--- About this exercise ---
Out of the records below, copy all lines in which the word "text" occurs.
*** Opening of Provided data ***
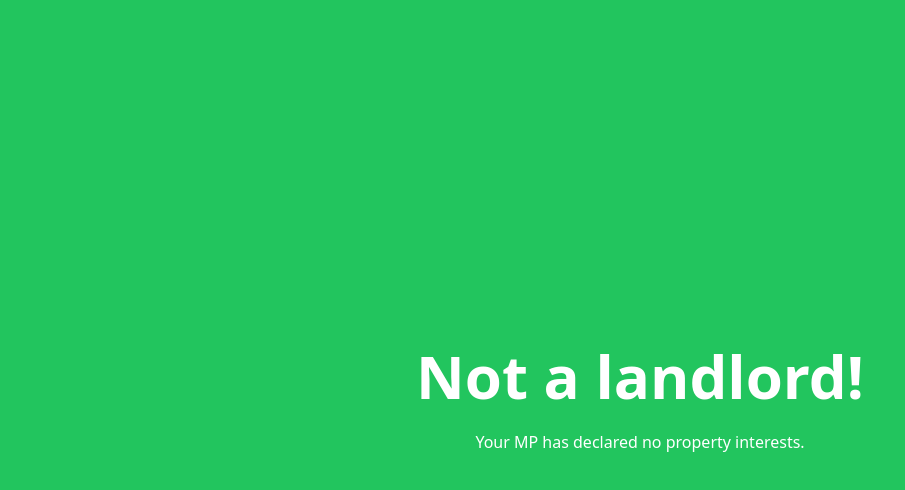
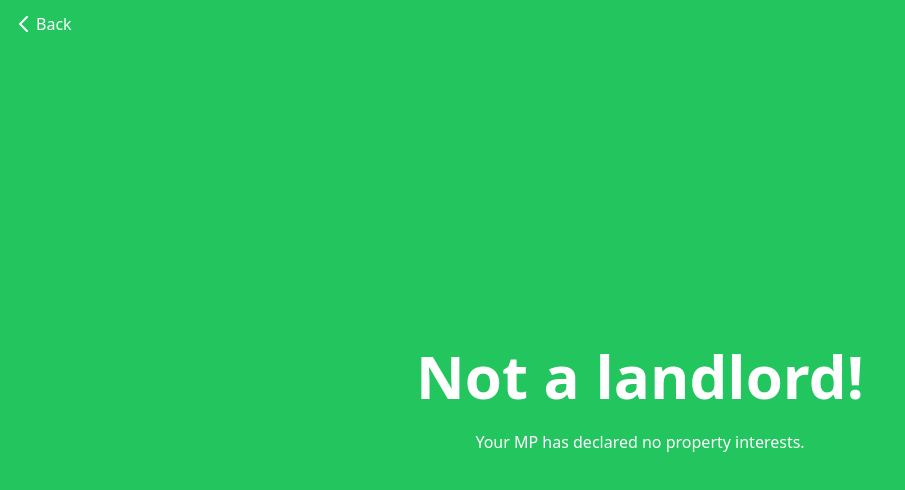
Before and after one commit to rosscee98/is-your-mp-a-landlord, a Next.js app: page /is-not-landlord in a window 1280 px wide. Shown: the top 490 px of the page, without its empty margins (0-905 px from the left). Built offline with nearby package versions, Linux system fonts and the light colour scheme.

Commit message:
add back button, turn input to form

```diff
--- /dev/null
+++ b/components/back-button.tsx
@@ -0,0 +1,30 @@
+import { useRouter } from "next/router";
+
+const BackButton = () => {
+  const router = useRouter();
+
+  return (
+    <button
+      className="absolute top-0 left-0 flex items-center text-white p-3"
+      onClick={() => router.back()}
+    >
+      <svg
+        xmlns="http://www.w3.org/2000/svg"
+        className="h-6 w-6"
+        fill="none"
+        viewBox="0 0 24 24"
+        stroke="currentColor"
+        strokeWidth={2}
+      >
+        <path
+          strokeLinecap="round"
+          strokeLinejoin="round"
+          d="M15 19l-7-7 7-7"
+        />
+      </svg>
+      Back
+    </button>
+  );
+};
+
+export default BackButton;
--- a/pages/index.tsx
+++ b/pages/index.tsx
@@ -66,16 +66,25 @@ const Home: NextPage = () => {
         </h1>
         <br />
         <p className="mt-3 text-2xl">Enter your MP&apos;s name to find out:</p>
+        <form
+          onSubmit={async (e) => {
+            e.preventDefault();
+            await runLandlordCheck();
+          }}
+        >
           <input
             className="border rounded py-2 px-3 mt-5 w-full text-center"
+            type="text"
+            name="name"
             onChange={(event) => setName(event.target.value)}
           />
           <button
             className="bg-blue-500 text-white rounded py-2 px-3 mt-5"
-          onClick={runLandlordCheck}
+            type="submit"
           >
             Submit
           </button>
+        </form>
       </main>
 
       <footer className="flex h-12 text-sm w-full items-center justify-center border-t">
--- a/pages/is-landlord.tsx
+++ b/pages/is-landlord.tsx
@@ -1,9 +1,11 @@
 import type { NextPage } from "next";
+import BackButton from "../components/back-button";
 
 const IsLandlord: NextPage = () => {
   return (
     <div className="flex min-h-screen flex-col items-center justify-center py-2 bg-red-500">
       <main className="flex w-full flex-1 flex-col items-center justify-center px-20 text-center">
+        <BackButton />
         <h1 className="text-6xl font-bold text-white">
           Your MP is a landlord.
         </h1>
--- a/pages/is-not-landlord.tsx
+++ b/pages/is-not-landlord.tsx
@@ -1,5 +1,5 @@
 import type { NextPage } from "next";
-import { withRouter } from "next/router";
+import BackButton from "../components/back-button";
 
 type Props = {
   router?: {
@@ -15,6 +15,7 @@ const IsNotLandlord: NextPage = (props: Props) => {
   return (
     <div className="flex min-h-screen flex-col items-center justify-center py-2 bg-green-500">
       <main className="flex w-full flex-1 flex-col items-center justify-center px-20 text-center">
+        <BackButton />
         <h1 className="text-6xl font-bold text-white">Not a landlord!</h1>
         <br />
         {property === "true" ? (
@@ -32,4 +33,4 @@ const IsNotLandlord: NextPage = (props: Props) => {
   );
 };
 
-export default withRouter(IsNotLandlord);
+export default IsNotLandlord;
```
Lines whose indentation alone changed are shown as unchanged.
*** Close of Provided data ***
--- Exercise output ---
+      className="absolute top-0 left-0 flex items-center text-white p-3"
         <p className="mt-3 text-2xl">Enter your MP&apos;s name to find out:</p>
             className="border rounded py-2 px-3 mt-5 w-full text-center"
+            type="text"
             className="bg-blue-500 text-white rounded py-2 px-3 mt-5"
       <footer className="flex h-12 text-sm w-full items-center justify-center border-t">
       <main className="flex w-full flex-1 flex-col items-center justify-center px-20 text-center">
         <h1 className="text-6xl font-bold text-white">
       <main className="flex w-full flex-1 flex-col items-center justify-center px-20 text-center">
         <h1 className="text-6xl font-bold text-white">Not a landlord!</h1>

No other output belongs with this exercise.